Reda Ziani, a student at Beacon High in Hilldrop Road, formerly Holloway School, has been commended at the Foyle Young Poets of the Year Awards at a ceremony at the Southbank Centre.
The global competition has launched the literary careers of previous winners such as British poet Sarah Howe, recipient of the TS Eliot Prize.
Reda, 15, wrote his poem in a July workshop hosted by The Poetry Society at Arsenal’s Community Hub with poet Anthony Anaxagorou.
His entry was among 11,000 poems submitted internationally from 76 countries.
Judges Jackie Kay and Raymond Antrobus selected just 15 winners and commended 85 poets.
“I never used to write poetry. I only started to get into it when I visited Arsenal Stadium,” said Reda. “I realised that it is all about expressing emotions.”
Describing the moment he found out he had won the award, Reda said: “It was at lunchtime. My English teacher asked to speak with me. I was really worried that I was in trouble.

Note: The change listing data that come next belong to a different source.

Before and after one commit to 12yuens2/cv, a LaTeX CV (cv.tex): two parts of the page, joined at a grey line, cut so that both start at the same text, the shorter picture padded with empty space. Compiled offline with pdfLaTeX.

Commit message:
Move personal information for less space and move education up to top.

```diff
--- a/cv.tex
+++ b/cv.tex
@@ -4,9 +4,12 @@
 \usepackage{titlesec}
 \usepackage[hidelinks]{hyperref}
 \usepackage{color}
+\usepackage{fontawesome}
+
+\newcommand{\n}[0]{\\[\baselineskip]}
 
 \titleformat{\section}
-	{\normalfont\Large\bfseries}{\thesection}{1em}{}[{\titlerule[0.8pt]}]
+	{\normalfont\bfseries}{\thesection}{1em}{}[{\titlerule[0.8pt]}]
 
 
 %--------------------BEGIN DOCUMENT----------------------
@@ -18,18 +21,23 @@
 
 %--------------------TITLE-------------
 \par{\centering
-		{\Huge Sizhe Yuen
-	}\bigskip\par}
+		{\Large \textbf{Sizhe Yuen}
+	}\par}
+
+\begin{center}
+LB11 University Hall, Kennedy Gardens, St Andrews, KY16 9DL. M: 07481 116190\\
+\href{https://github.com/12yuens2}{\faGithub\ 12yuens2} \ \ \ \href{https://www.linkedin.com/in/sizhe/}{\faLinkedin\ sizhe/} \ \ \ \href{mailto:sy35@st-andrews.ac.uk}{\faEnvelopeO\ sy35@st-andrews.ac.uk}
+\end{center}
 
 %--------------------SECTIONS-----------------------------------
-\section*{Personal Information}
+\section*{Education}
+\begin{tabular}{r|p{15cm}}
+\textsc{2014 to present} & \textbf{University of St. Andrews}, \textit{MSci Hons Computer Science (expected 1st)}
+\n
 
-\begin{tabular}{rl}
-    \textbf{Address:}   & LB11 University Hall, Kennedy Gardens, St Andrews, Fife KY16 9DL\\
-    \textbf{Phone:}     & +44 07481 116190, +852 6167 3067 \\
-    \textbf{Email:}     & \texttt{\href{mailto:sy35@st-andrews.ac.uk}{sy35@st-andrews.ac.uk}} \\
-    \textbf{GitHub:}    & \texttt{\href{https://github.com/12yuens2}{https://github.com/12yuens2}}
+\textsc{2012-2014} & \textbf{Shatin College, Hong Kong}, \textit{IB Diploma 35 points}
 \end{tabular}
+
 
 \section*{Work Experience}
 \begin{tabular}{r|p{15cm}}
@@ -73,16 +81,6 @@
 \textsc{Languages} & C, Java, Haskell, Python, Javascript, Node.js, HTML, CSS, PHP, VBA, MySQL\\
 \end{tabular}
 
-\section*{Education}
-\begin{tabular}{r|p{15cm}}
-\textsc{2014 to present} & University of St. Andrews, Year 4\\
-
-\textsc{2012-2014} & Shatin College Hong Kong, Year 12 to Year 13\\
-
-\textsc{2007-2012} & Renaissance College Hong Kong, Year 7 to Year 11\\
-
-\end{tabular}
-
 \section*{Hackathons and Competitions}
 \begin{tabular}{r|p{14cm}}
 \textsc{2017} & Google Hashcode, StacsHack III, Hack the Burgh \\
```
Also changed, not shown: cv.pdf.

When I found out I was so excited.”
The annual poetry competition is one of the largest in the world for writers aged 11-17.
Organised by The Poetry Society and funded by the Foyle Foundation, the competition celebrates its 21st anniversary this year.
The Poetry Society had been running a number of workshops with local schools Beacon High, Highgate Hill and St Aloysius, aimed at encouraging more boys to take up writing.
The director of the Poetry Society, Judith Palmer, said that the proportion of boys entering the competition had been declining over the past few years, from 37 per cent of entries in 2013 to 25 per cent in 2019. “We had always received slightly fewer male than female entrants, but this had dwindled down to 18 per cent last year,” said Ms Palmer.
“Our surveys have also shown that poetry writing has a very positive impact on young people’s mental health.
“It gives them a creative outlet, a way to process their thoughts.”
Reda’s success has sparked a new passion he hopes to continue.
“I really want to keep writing poetry,” he said. “The judges gave me a bag with lots of poetry books and now I read them whenever I can.”